====== MATERIAL TO PROCESS ======

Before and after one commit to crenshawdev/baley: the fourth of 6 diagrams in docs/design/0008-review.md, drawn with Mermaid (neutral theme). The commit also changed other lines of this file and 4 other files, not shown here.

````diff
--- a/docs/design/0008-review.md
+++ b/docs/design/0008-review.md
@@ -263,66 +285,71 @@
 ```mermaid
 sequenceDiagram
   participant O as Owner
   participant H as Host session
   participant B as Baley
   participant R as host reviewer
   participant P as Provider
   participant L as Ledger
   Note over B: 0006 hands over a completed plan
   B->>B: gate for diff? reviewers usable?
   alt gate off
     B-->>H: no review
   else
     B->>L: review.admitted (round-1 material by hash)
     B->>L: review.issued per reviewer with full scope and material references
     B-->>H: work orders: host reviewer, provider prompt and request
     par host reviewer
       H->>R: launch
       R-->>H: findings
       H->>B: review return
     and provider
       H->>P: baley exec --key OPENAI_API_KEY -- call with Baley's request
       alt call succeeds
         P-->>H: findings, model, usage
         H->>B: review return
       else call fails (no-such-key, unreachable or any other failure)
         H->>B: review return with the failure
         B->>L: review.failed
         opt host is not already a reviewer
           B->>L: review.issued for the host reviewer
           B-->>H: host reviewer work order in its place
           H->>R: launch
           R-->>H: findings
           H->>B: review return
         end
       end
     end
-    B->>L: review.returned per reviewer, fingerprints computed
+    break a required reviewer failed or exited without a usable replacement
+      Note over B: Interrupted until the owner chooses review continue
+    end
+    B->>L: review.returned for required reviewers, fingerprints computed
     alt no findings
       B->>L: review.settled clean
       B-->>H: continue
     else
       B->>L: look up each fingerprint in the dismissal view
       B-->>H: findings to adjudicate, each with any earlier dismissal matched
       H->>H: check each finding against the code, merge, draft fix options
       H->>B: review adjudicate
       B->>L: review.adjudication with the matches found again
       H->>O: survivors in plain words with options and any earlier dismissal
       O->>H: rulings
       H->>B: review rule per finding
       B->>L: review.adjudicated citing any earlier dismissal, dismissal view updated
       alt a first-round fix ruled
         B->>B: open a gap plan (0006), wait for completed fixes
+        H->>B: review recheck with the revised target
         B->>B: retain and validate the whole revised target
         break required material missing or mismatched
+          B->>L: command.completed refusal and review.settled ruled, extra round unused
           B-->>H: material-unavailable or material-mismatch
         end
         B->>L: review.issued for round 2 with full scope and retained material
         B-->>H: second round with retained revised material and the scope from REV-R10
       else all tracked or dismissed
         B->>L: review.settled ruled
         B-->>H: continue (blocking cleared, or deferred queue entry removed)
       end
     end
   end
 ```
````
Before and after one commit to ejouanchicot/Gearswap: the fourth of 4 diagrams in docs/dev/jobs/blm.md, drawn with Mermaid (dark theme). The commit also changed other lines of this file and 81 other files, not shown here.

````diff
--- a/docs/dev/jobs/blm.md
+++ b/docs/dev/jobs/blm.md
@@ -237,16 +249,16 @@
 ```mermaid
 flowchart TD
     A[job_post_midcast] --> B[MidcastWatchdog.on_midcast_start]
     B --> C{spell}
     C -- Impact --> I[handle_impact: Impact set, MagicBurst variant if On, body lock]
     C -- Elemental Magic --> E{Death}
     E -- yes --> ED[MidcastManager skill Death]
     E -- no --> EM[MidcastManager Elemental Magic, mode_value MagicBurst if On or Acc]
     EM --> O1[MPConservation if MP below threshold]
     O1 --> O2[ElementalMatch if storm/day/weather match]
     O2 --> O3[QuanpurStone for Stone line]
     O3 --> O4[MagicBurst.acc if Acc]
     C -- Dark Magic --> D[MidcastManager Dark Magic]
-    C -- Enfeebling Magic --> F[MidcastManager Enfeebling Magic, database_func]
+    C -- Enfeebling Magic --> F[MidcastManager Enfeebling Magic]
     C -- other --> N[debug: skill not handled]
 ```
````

======

- **WORK TO COMPLETE**
After locating the line above that contains "A[job_post_midcast] --> B[MidcastWatchdog.on_midcast_start]", write out that line and every later one exactly, through the last line of the material, and nothing else.

- **SOLUTION TO THE EXERCISE**
     A[job_post_midcast] --> B[MidcastWatchdog.on_midcast_start]
     B --> C{spell}
     C -- Impact --> I[handle_impact: Impact set, MagicBurst variant if On, body lock]
     C -- Elemental Magic --> E{Death}
     E -- yes --> ED[MidcastManager skill Death]
     E -- no --> EM[MidcastManager Elemental Magic, mode_value MagicBurst if On or Acc]
     EM --> O1[MPConservation if MP below threshold]
     O1 --> O2[ElementalMatch if storm/day/weather match]
     O2 --> O3[QuanpurStone for Stone line]
     O3 --> O4[MagicBurst.acc if Acc]
     C -- Dark Magic --> D[MidcastManager Dark Magic]
-    C -- Enfeebling Magic --> F[MidcastManager Enfeebling Magic, database_func]
+    C -- Enfeebling Magic --> F[MidcastManager Enfeebling Magic]
     C -- other --> N[debug: skill not handled]
 ```
````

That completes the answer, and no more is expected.